SAN ANTONIO — Fourteen national leaders of U.S. unions and civic organizations and a member of the Mexican Congress participated in the First International Forum on Immigration here, May 5. It was convened by Jaime Martinez, national treasurer of the League of United Latin American Citizens (LULAC), to analyze problems with and propose solutions to the issue that most strongly impacts the Latino community and workers in this country: immigration.
Rosa Rosales, national LULAC president, called for a just and comprehensive immigration reform that unites families and ends the jailing of “268 minor children of immigrants.” She assailed the wall being expanded along the Mexico-U.S. border as “a shameful thing.”
Likewise, Jose Jacques Medina, who represents the Revolutionary Democratic Party (PRD) in the lower house of the Mexican Congress, expressed the unanimous repudiation by Mexico of the “wall of shame which divides our communities.” Along the U.S.-Mexico border, he said, “no bridge has ever been blown up by any Mexican in the 159 years since the signing of the Treaty of Guadalupe Hidalgo in 1848.” On the contrary, he continued, “the immigrants who cross the border have constructed your bridges for you, your roads; we have built your houses.”
United Farm Workers President Arturo Rodriguez denounced the exploitation of farm labor, and warned against the “bracero” temporary worker program that is part of President Bush’s immigration reform proposals.
Dr. Gabriela Lemus, executive director of Labor Council on Latin American Advancement (LCLAA), condemned the U.S. Department of Homeland Security’s workplace raids. She deplored the fact that the immigrants detained in such raids are constantly moved to different detention centers, making it almost impossible for their families to see them. Lemus drew attention to the growing political clout of Latinos, noting that they increased their participation in the last elections by 37 percent.

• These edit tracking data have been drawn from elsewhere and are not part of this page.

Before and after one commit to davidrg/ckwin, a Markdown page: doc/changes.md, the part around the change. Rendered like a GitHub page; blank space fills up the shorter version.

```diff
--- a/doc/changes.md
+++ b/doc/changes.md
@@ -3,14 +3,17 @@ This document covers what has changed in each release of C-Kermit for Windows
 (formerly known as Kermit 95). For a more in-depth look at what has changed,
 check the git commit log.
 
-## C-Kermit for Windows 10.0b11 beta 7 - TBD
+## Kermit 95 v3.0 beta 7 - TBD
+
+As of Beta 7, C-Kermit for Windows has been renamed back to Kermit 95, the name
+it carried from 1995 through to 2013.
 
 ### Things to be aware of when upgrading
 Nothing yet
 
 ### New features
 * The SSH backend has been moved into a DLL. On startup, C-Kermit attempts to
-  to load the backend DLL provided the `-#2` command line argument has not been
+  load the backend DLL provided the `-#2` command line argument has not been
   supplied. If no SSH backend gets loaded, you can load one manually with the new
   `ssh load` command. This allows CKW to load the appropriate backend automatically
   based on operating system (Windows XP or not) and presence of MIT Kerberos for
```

LULAC’s Martinez said immigrant rights groups would soon distribute a card among immigrants informing them what to do in case of a raid. It will instruct immigrants how to speak to immigration agents and provide a national telephone number that could help them to get legal defense.
Emma Lozano of Pueblo sin Fronteras and founder of the United Latino Family organization in Chicago, assailed Immigration and Customs Enforcement (ICE), part of the Department of Homeland Security, for its “campaign of hate against Latinos.” She cited the case of Elvira Arellano, who sought sanctuary in a Chicago church, as an act of civil resistance against deportations. Lozano proposed the creation of a rapid response group to help immigrants in emergencies.
Jesus Romo, an activist in the Border Action Network/Accion Fronteriza in Southern Arizona, called for peaceful protests against the Minutemen vigilantes.
Carlos Arango, executive director of Casa Aztlan in Chicago, describe a recent “military operation” carried out in Chicago by immigration agents in which 125 people were detained. It looked like a “little Baghdad,” he said. He urged pressure on Mexico to get its consulates in the U.S. to defend Mexican citizens effectively.
“The most important thing is unity,” Carlos Marentes, of the Committee for a General Amnesty and Social Justice in Seattle, told the World/Nuestro Mundo. The struggle against the war in Iraq and the struggles of African Americans, Native Americans, women and gays and lesbians are not separate movements, he said, adding that the immigrant rights movement should seek the support of “our natural allies.”
At the end of the forum, participants approved a demand that President Bush declare a moratorium on raids and deportations until immigration reform is achieved. They also agreed to call on the U.S. Congress to guarantee that the money which has accumulated in the Social Security fund from the payments of undocumented immigrant workers be used to pay for their legalization as permanent residents.